• That is how the norm is defined in an inner product space. – copper.hat Aug 15 '18 at 15:08
• @copper.hat: But isn't that they're different: $||\mathbb y||:=\sqrt{\langle\mathbb y,\mathbb y\rangle},$ which there are double-vertical bars in the definition but $|\langle\mathbb y,\mathbb y\rangle|,$ where are single-vertical bars? – linear_combinatori_probabi Aug 15 '18 at 15:12
• The inner product is required to satisfy $\langle y, y \rangle \ge 0$, so $\|y\|^2 = \langle y, y \rangle$ is well defined. Use $\mathbb{R}^n$ for intuition, here $\langle x, y \rangle = x^* y$. – copper.hat Aug 15 '18 at 15:14
• I will write it again: Part of the definition of the inner product is that it must satisfy $\langle y, y \rangle \ge 0$, that is, if the same parameter is passed in both places the the result must be real & non negative. This is a definition. FOr complex finite dimensional vectors it is often defined as $y^*y$. Some authors use $y^T \bar{y}$. – copper.hat Aug 15 '18 at 15:52

"Inner product" generally includes "positive definite" as an axiom, so $\langle \mathbf{y},\mathbf{y}\rangle$ is certainly nonnegative, so it equals its absolute value.

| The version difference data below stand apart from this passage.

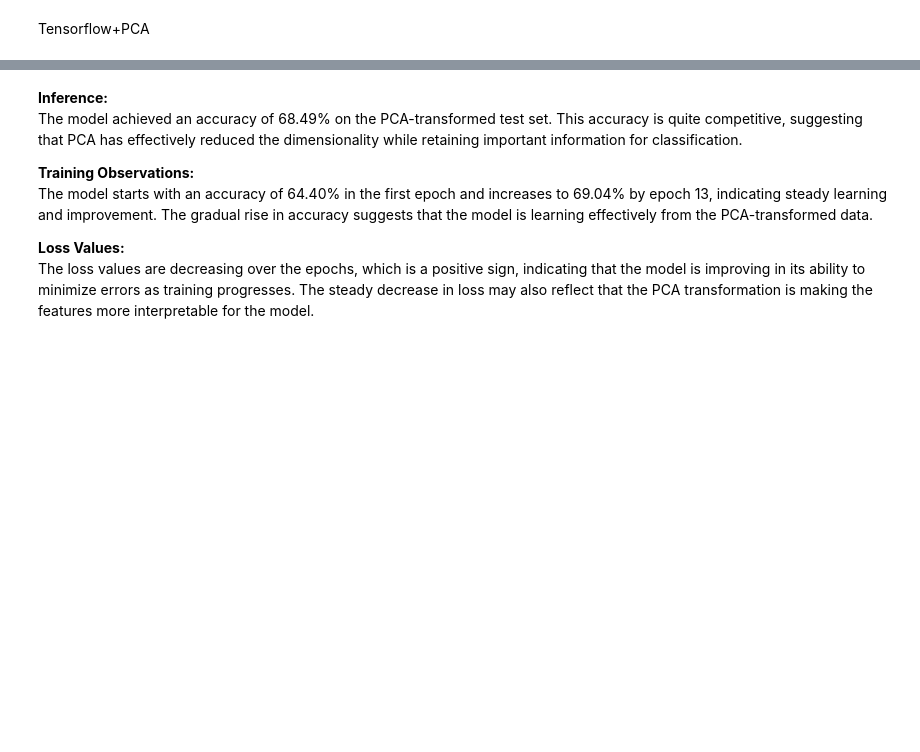
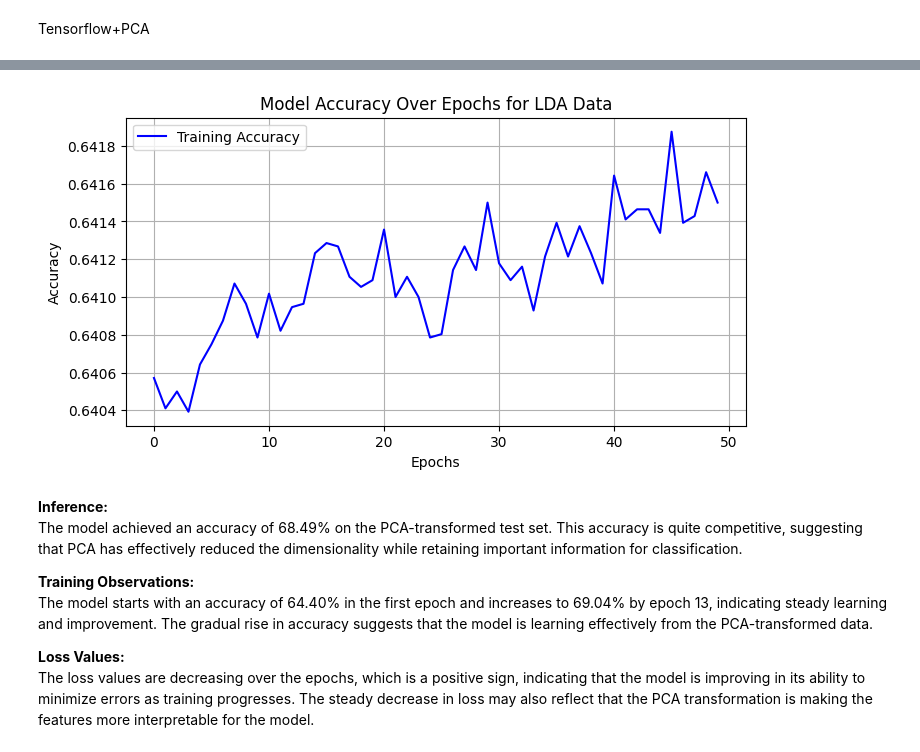
Before and after one commit to Dcode-7/CVD-Model, a Jupyter notebook: CVD_Model.ipynb, the cells around one changed output, grey strips where cells are left out. Cells and saved outputs as stored; diff of their text form; code cells hidden in the pictures; blank space fills up the shorter version.

```diff
--- a/CVD_Model.ipynb
+++ b/CVD_Model.ipynb
@@ -2146,6 +2146,9 @@ def create_model(input_dim):
 model_pca = create_model(input_dim=X_train_scaled_pca.shape[1])
 model_pca.fit(X_train_scaled_pca, y_train, epochs=50, batch_size=32, verbose=1)
 
+history_pca = model_pca.fit(X_train_scaled_pca, y_train, epochs=50, batch_size=32, verbose=0)
+
+
 # Evaluate the model on the test set
 loss, accuracy = model_pca.evaluate(X_test_scaled_pca, y_test, verbose=0)
 print(f"TensorFlow Model Accuracy on PCA-transformed Test Set: {accuracy:.4f}")
@@ -2176,3 +2179,14 @@ Accuracy from Predictions on PCA Data: 0.6849
+# %%
+plt.figure(figsize=(8, 4))
+plt.plot(history_pca.history['accuracy'], label='Training Accuracy', color='blue')
+plt.title('Model Accuracy Over Epochs for LDA Data')
+plt.xlabel('Epochs')
+plt.ylabel('Accuracy')
+plt.legend()
+plt.grid()
+plt.show()
+# %% [output]
+[figure, added]
 # %% [markdown]
 **Inference:**<br>
 The model achieved an accuracy of 68.49% on the PCA-transformed test set. This accuracy is quite competitive, suggesting that PCA has effectively reduced the dimensionality while retaining important information for classification.<br>
```
Also changed, not shown: parts of 1 cell of this notebook.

• Is this correct: since $\langle\mathbb y, \mathbb y\rangle$ will be a real number not complex number so the absolute value sign can be taken away and the right hand side of similar reasoning? – linear_combinatori_probabi Aug 15 '18 at 15:27
• It will not only be real but positive (as long as $\mathbf{y}$ is nonzero): this is what it means that $\langle \cdot,\cdot\rangle$ is "positive definite." The absolute value sign can be removed because the absolute value of a positive number is the number itself. – Ben Blum-Smith Aug 15 '18 at 15:33